This page contains a Flash digital edition of a book.
THE COST OF FALL HAZARDS


In addition to protecting workers from injury, following fall protection guidelines can save your facility money. According to the Walking/Working Surfaces Standard (29 CFR 1910.23(c)(1)), “Every open-sided platform 4 ft. or more above adjacent floor or ground level shall be guarded by a standard railing on all open sides except where there is entrance to a ramp, stairway or fixed ladder.” The U.S. Occupational Safety and Health Administration’s top-10 violations from FY2011 indicated this was a prominent problem in gray and ductile iron metalcasting facilities.


Table 3. Top 10 OSHA Violations for Gray & Ductile Iron Metalcasting Facilities Violation


1. Stairway floor openings and floor openings not guarded.


2. Recording criteria: Employer must keep records and record each fatality, injury and illness.


3. Electrical: General requirements.


4. Recordkeeping criteria: Injury or illness that meets recording criterial must be recorded if it results in death, days away from work, restricted work or transfer to another job, or medical treatment beyond first aid.


5. Mechanical power: Transmission apparatus. 6. Lockout/tagout.


7. Machines: General.


8. Forms: Not utilizing OSHA log. 9. Respiratory protection.


10. Confined spaces: Permit required.


OSHA Standard 1910.0023 1904.0004


1910.0303 1904.0007


1910.0219 1910.0147 1910.0212 1904.0029 1910.0134 1910.0146


over the construction industry as the equipment and work environ- ment are more stable and predict- able. Investing time and money into a potential redesign of the process or passive fall protection is a more viable option. The first and second controls have less opportunity for failure and therefore significantly reduce or even completely remove associated risks. In addition, they may provide quality, cost and pro- ductivity improvements. Be sure to evaluate fall potential when using temporary equipment. If employees cannot maintain three points of contact on a ladder (carry- ing parts or tools) or they are work- ing from the ladder, fall prevention is necessary. Pinpoint a way to provide a better work surface, hand items up to employees, or raise the parts and tools. In addition, many aerial lifts require the use of a harness and lanyard when ascending and descending, due to their jerky ascension. Te rule as it applies to scissor

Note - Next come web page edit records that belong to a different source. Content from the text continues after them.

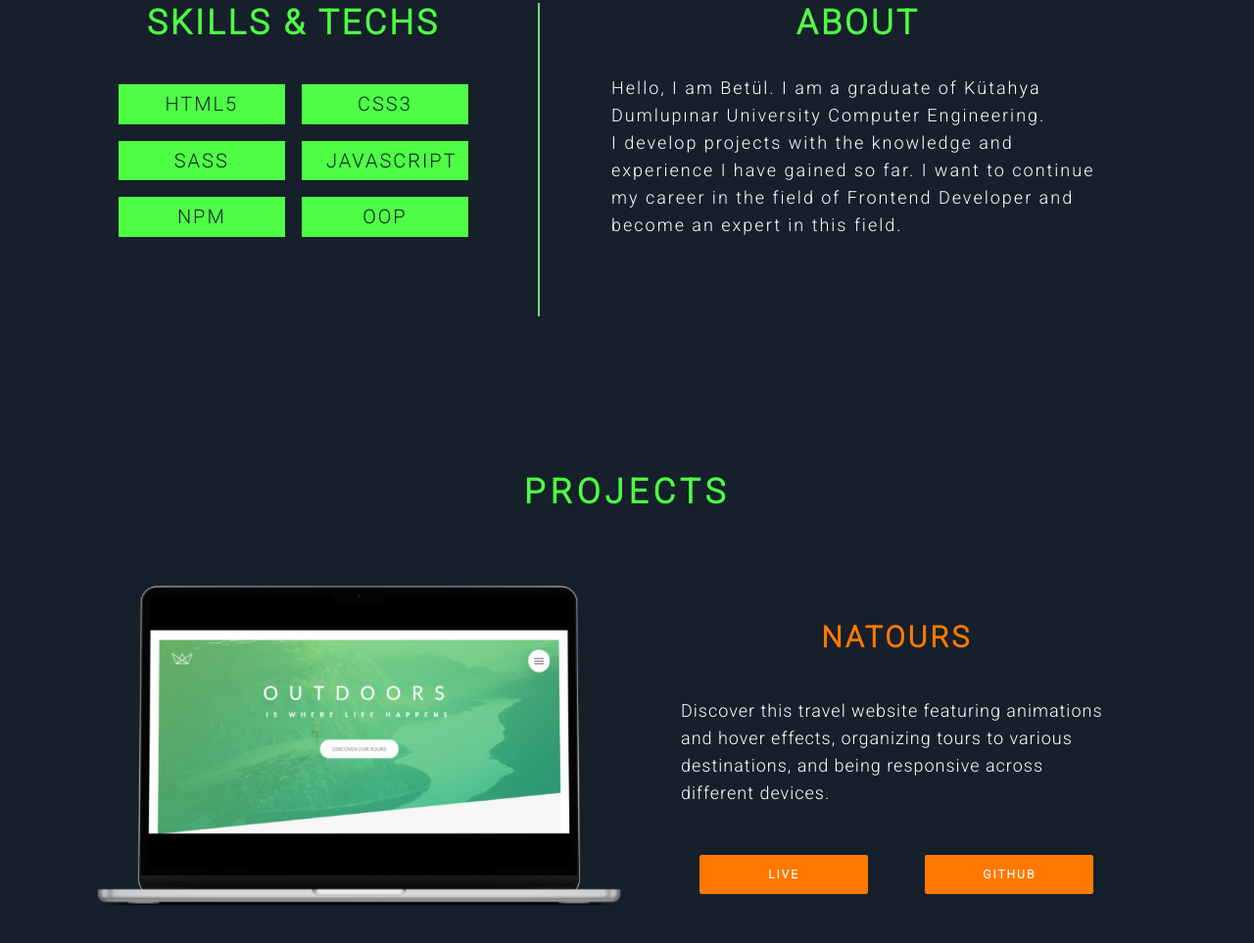
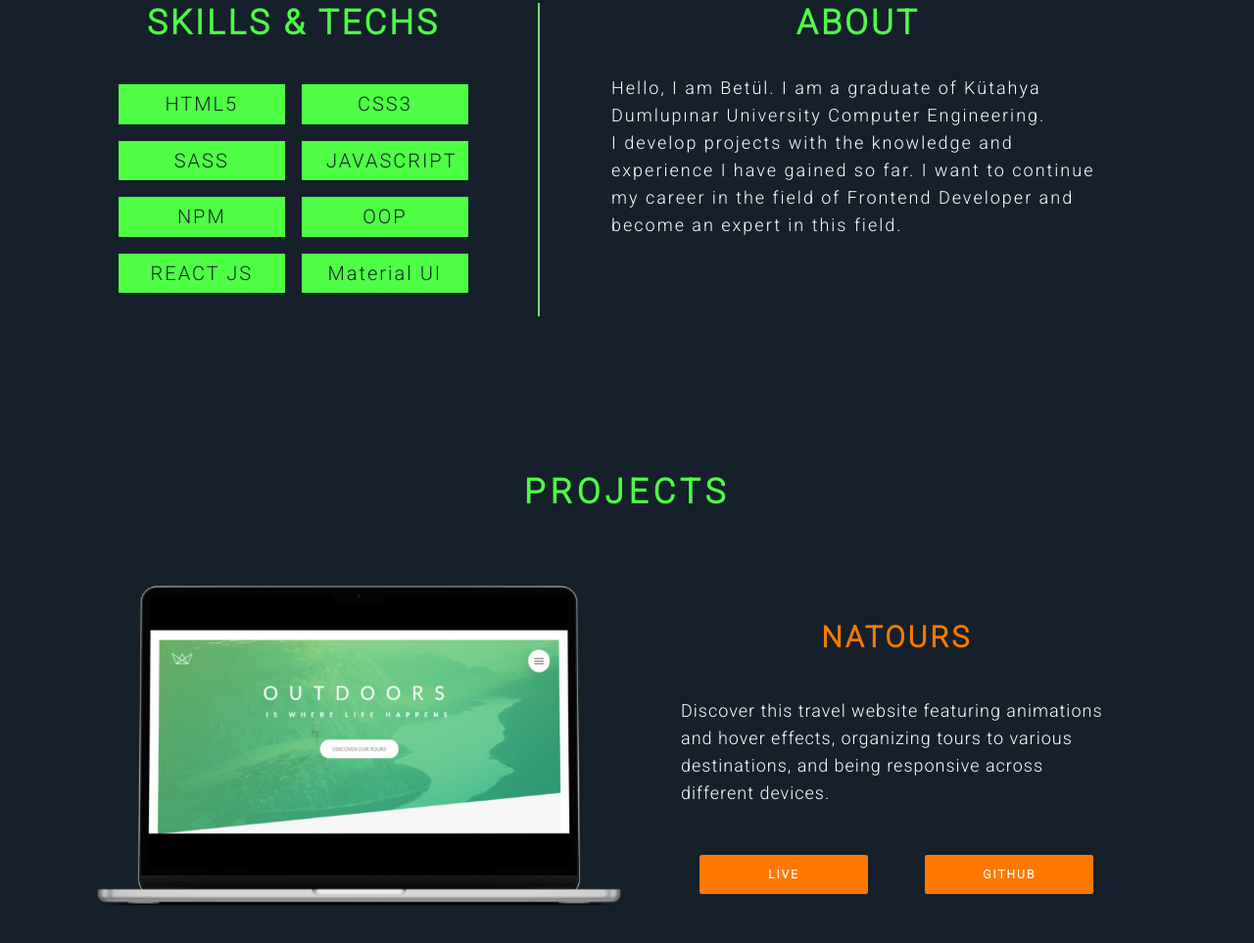
Before and after one commit to BetulBuyukzengin/portfolyo, a website: page index.html in a window 1280 px wide. Shown: the part 770-1733 px from the top of the page at 98% size. Drawn offline with Linux system fonts and the light colour scheme.

Commit message:
Update index.html

```diff
--- a/index.html
+++ b/index.html
@@ -59,6 +59,8 @@
           <li class="about-skill">JAVASCRIPT</li>
           <li class="about-skill">NPM</li>
           <li class="about-skill">OOP</li>
+          <li class="about-skill">REACT JS</li>
+          <li class="about-skill">Material UI</li>
         </ul>
       </div>
       <div class="about-text">
```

lifts is clarified in OSHA’s letter of interpretation dated August 1, 2000, in which the director states scissor lifts do not fall under aerial lift require- ments and tie-off is not required in scissors lifts with properly maintained guardrails. Tis same logic applies to scaffolding with guardrails (top rail, mid rail and toe guard). Whether fall controls are used


for workplace ascension or bungee jumping, the user needs to inspect the equipment prior to each use, and a qualified person should routinely inspect it, too. It also is important to properly store equipment to keep it clean, dry and free from exposure. Employees should be trained annu- ally on how to keep all equipment in good working order to ensure proper performance and follow through with auditing and coaching to ensure it is maintained and used appropriately.


ONLINE RESOURCE An example of passive fall protection is the guardrail preventing falls from the top of this finishing system.


Visit moderncasting.com for additional articles on safety prevention.


December 2012 MODERN CASTING | 39


Page 1  |  Page 2  |  Page 3  |  Page 4  |  Page 5  |  Page 6  |  Page 7  |  Page 8  |  Page 9  |  Page 10  |  Page 11  |  Page 12  |  Page 13  |  Page 14  |  Page 15  |  Page 16  |  Page 17  |  Page 18  |  Page 19  |  Page 20  |  Page 21  |  Page 22  |  Page 23  |  Page 24  |  Page 25  |  Page 26  |  Page 27  |  Page 28  |  Page 29  |  Page 30  |  Page 31  |  Page 32  |  Page 33  |  Page 34  |  Page 35  |  Page 36  |  Page 37  |  Page 38  |  Page 39  |  Page 40  |  Page 41  |  Page 42  |  Page 43  |  Page 44  |  Page 45  |  Page 46  |  Page 47  |  Page 48  |  Page 49  |  Page 50  |  Page 51  |  Page 52  |  Page 53  |  Page 54  |  Page 55  |  Page 56  |  Page 57  |  Page 58  |  Page 59  |  Page 60